Just to walk through the plateia into the narrow streets was a sort of a déjà vu home coming. There was a timeless air about the place, the hours seemed full of potential, here we sensed there would be time to enjoy the douceur de vivre, the pleasure of being alive and creative in a delightful place. We had left Ireland, our home, our families and busy jobs to give ourselves time and space to do just that.
How did you choose Paros of all the Greek islands? So many people asked me that question that I finally decided to write our story. On a Greek Island: was published in Ireland. Since then I have published two novels and many short stories.
Rory’s first poetry collection was written that first winter on Paros. The Sea on Fire was published in 1978 and won the prestigious Patrick Kavanagh Poetry prize. Paros has indeed given us what we were looking for all those years ago in terms of providing inspiration as well as time and space for writing. She has also given us a home from home here in Ysterni to which we return every year. Orla went to school in the proti taxi in the demotikon in Parikia. We celebrated her wedding here in Naousa in 2006. Both our daughters return each year to Paros and luckily their husbands have also fallen in love with the island.
Since the publication of his first book, Rory has written seven more collections of poetry in which many of the poems are inspired by our life here. He has produced five books in collaboration with artists living here on Paros. Sketches from a Greek Terrace, illustrated by Alice Mayer Wallace, is a small chap book locally produced. Sky Lights is based on a major painting, The Adoration of the Lamb by Euphrosyne Doxiadis (English and Spanish) Dancing with Luck and Alone in Amphitheatres are two beautifully produced books of poems in collaboration with the specifically created artwork of Rafael Mahdavi. The designer of these unique books is another resident of Paros, Peter Macken. Rory’s most recent collection, Days and Islands Hμέρες και νησιά is a collaboration with the Greek photographer Panagiotis Kalkavouris published by To Rodakio with Greek translation by Jeffery Carson, Nicos Sarris and Stella Angelika.
Paros as anyone who lived here in the late 1970s knows was a very different island. This was before the tsunami of tourism which has since engulfed, and to some extent improved, this island. Coming from a busy city, we relished the peace and quiet; the simple life of drawing water from the well in the garden; of reading by the light of oil lamps; of little or no traffic; donkeys; dirt roads; simple island grown food; time to spend evenings making parea with our neighbours, when we had learned the rudiments of Greek; cycling to school with Orla. I learned how to spin wool with our neighbour Maria and to weave with my friend Phillada.

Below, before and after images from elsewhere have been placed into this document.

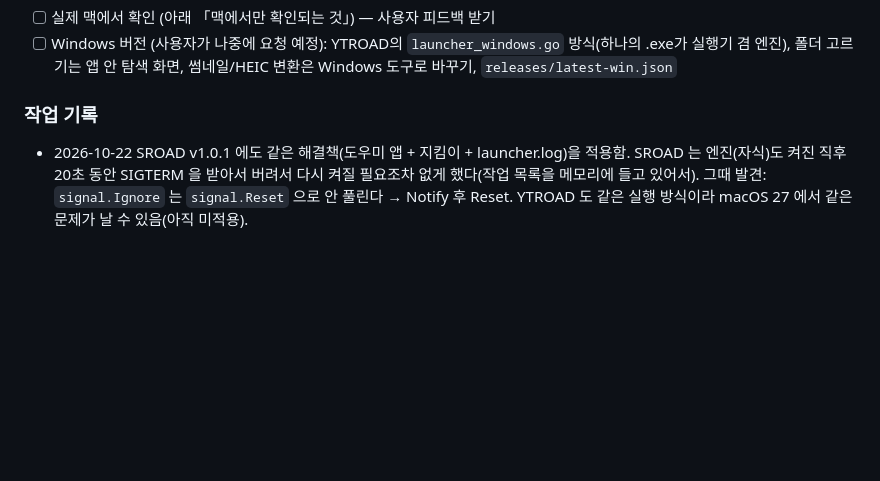
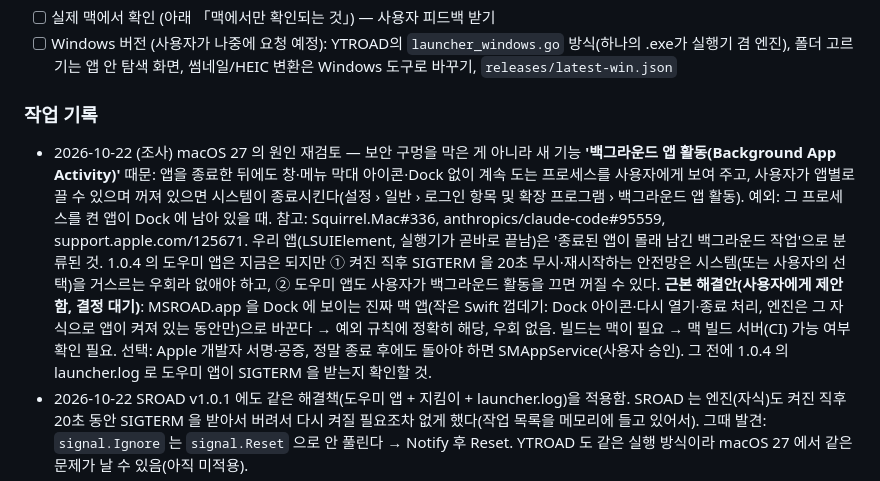
Before and after one commit to NeverthelessD/MSROAD, a Markdown page: PROJECT_NOTES.md, the part around the change. GitHub-like rendering; blank space fills up the shorter version.

Commit message:
노트: macOS 27 '백그라운드 앱 활동' 조사 결과와 근본 해결안
Co-Authored-By: Claude Opus 5.5 <noreply@anthropic.com>
Claude-Session: https://claude.ai/code/session_01BvtghX73ecpWtagcTVdv25

```diff
--- a/PROJECT_NOTES.md
+++ b/PROJECT_NOTES.md
@@ -28,6 +28,16 @@
       폴더 고르기는 앱 안 탐색 화면, 썸네일/HEIC 변환은 Windows 도구로 바꾸기, `releases/latest-win.json`
 
 ### 작업 기록
+- 2026-10-22 (조사) macOS 27 의 원인 재검토 — 보안 구멍을 막은 게 아니라 새 기능 **'백그라운드 앱 활동(Background App Activity)'** 때문:
+  앱을 종료한 뒤에도 창·메뉴 막대 아이콘·Dock 없이 계속 도는 프로세스를 사용자에게 보여 주고, 사용자가 앱별로 끌 수 있으며
+  꺼져 있으면 시스템이 종료시킨다(설정 › 일반 › 로그인 항목 및 확장 프로그램 › 백그라운드 앱 활동). 예외: 그 프로세스를 켠 앱이 Dock 에 남아 있을 때.
+  참고: Squirrel.Mac#336, anthropics/claude-code#95559, support.apple.com/125671.
+  우리 앱(LSUIElement, 실행기가 곧바로 끝남)은 '종료된 앱이 몰래 남긴 백그라운드 작업'으로 분류된 것. 1.0.4 의 도우미 앱은 지금은 되지만
+  ① 켜진 직후 SIGTERM 을 20초 무시·재시작하는 안전망은 시스템(또는 사용자의 선택)을 거스르는 우회라 없애야 하고,
+  ② 도우미 앱도 사용자가 백그라운드 활동을 끄면 꺼질 수 있다.
+  **근본 해결안(사용자에게 제안함, 결정 대기)**: MSROAD.app 을 Dock 에 보이는 진짜 맥 앱(작은 Swift 껍데기: Dock 아이콘·다시 열기·종료 처리,
+  엔진은 그 자식으로 앱이 켜져 있는 동안만)으로 바꾼다 → 예외 규칙에 정확히 해당, 우회 없음. 빌드는 맥이 필요 → 맥 빌드 서버(CI) 가능 여부 확인 필요.
+  선택: Apple 개발자 서명·공증, 정말 종료 후에도 돌아야 하면 SMAppService(사용자 승인). 그 전에 1.0.4 의 launcher.log 로 도우미 앱이 SIGTERM 을 받는지 확인할 것.
 - 2026-10-22 SROAD v1.0.1 에도 같은 해결책(도우미 앱 + 지킴이 + launcher.log)을 적용함. SROAD 는 엔진(자식)도 켜진 직후 20초 동안 SIGTERM 을
   받아서 버려서 다시 켜질 필요조차 없게 했다(작업 목록을 메모리에 들고 있어서). 그때 발견: `signal.Ignore` 는 `signal.Reset` 으로 안 풀린다 → Notify 후 Reset.
   YTROAD 도 같은 실행 방식이라 macOS 27 에서 같은 문제가 날 수 있음(아직 미적용).
```
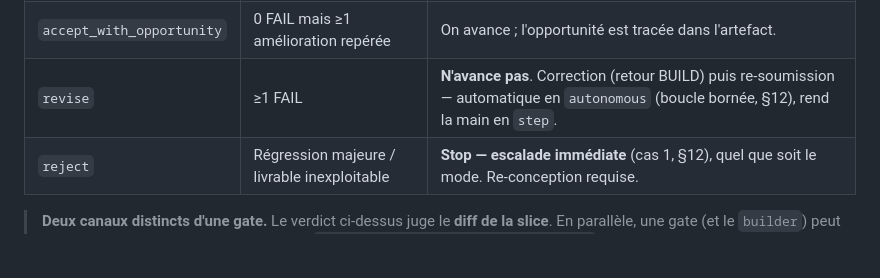
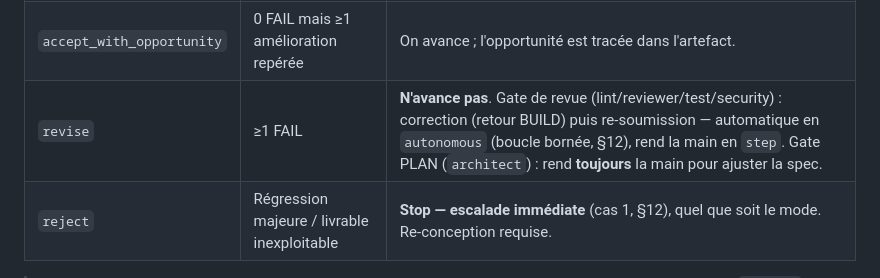
Before and after one commit to mickaelfrancois/legion, a Markdown page: plugins/legion/ARCHITECTURE.md, the part around the change. Drawn GitHub-style; blank space fills up the shorter version.

Commit message:
docs(battle): scope the autonomous revise loop to review-cascade gates
Co-Authored-By: Claude Opus 5.5 <noreply@anthropic.com>

```diff
--- a/plugins/legion/ARCHITECTURE.md
+++ b/plugins/legion/ARCHITECTURE.md
@@ -142,7 +142,7 @@ fichiers pour challenger l'archi et ne remonter que son verdict.
 |---|---|---|
 | `accept` | 0 FAIL, critères passés | Phase fermée, on avance. |
 | `accept_with_opportunity` | 0 FAIL mais ≥1 amélioration repérée | On avance ; l'opportunité est tracée dans l'artefact. |
-| `revise` | ≥1 FAIL | **N'avance pas**. Correction (retour BUILD) puis re-soumission — automatique en `autonomous` (boucle bornée, §12), rend la main en `step`. |
+| `revise` | ≥1 FAIL | **N'avance pas**. Gate de revue (lint/reviewer/test/security) : correction (retour BUILD) puis re-soumission — automatique en `autonomous` (boucle bornée, §12), rend la main en `step`. Gate PLAN (`architect`) : rend **toujours** la main pour ajuster la spec. |
 | `reject` | Régression majeure / livrable inexploitable | **Stop — escalade immédiate** (cas 1, §12), quel que soit le mode. Re-conception requise. |
 
 > **Deux canaux distincts d'une gate.** Le verdict ci-dessus juge le **diff de la slice**.
```
Also changed, not shown: 2 other files.
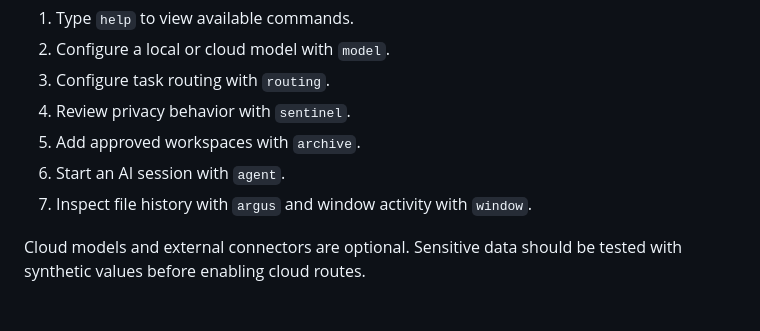
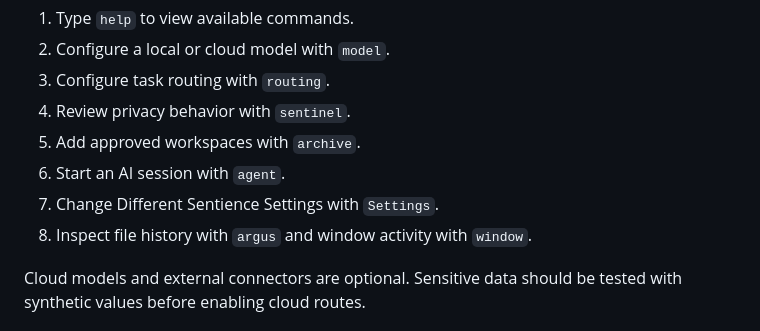
Before and after one commit to nkc-gh/Sentience, a Markdown page: README.md, the part around the change. Rendered like a GitHub page.

Commit message:
docs: added new point in ## First Use

```diff
--- a/README.md
+++ b/README.md
@@ -110,7 +110,8 @@ After starting Sentience:
 4. Review privacy behavior with `sentinel`.
 5. Add approved workspaces with `archive`.
 6. Start an AI session with `agent`.
-7. Inspect file history with `argus` and window activity with `window`.
+7. Change Different Sentience Settings with `Settings`.
+8. Inspect file history with `argus` and window activity with `window`.
 
 Cloud models and external connectors are optional. Sensitive data should be tested with synthetic values before enabling cloud routes.
 
```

I made ceramic pots with a potter in Sifnos. We wandered along monopathi in springtime gathering herbs and flowers, went to the local paniyiri with our neighbours Zakarias and Maria. We lived like the islanders. There was much more connection with the local people when most of us travelled on foot, or on a bike, by bus, when there was no television where we lived as there was no electricity in many parts of the island. People, it seemed, had more time for each other.
Nostalgia is all fine and well, but nowhere should be a museum and no change is stasis. The changes brought about on Paros by development, by tourism, have contributed to a better standard of living to so many islanders; better roads, transport, health care, schools, sports facilities, more opportunities for young people to find work and not to be forced to leave the island to find jobs in Athens, Germany or Australia, as so many of their ancestors had been obliged to do. Of course, with change, especially rapid change, comes challenges, comes problems. We hope and trust that these serious challenges, such as overburdened and diminishing natural resources can be solved for the benefit of all the residents of this lovely island.
In the midst of all the summer season’s hustle and bustle we can still find quiet places on Paros. She still entrances us with her light, with her friendliness, with her charm.
Fionnuala and Rory Brennan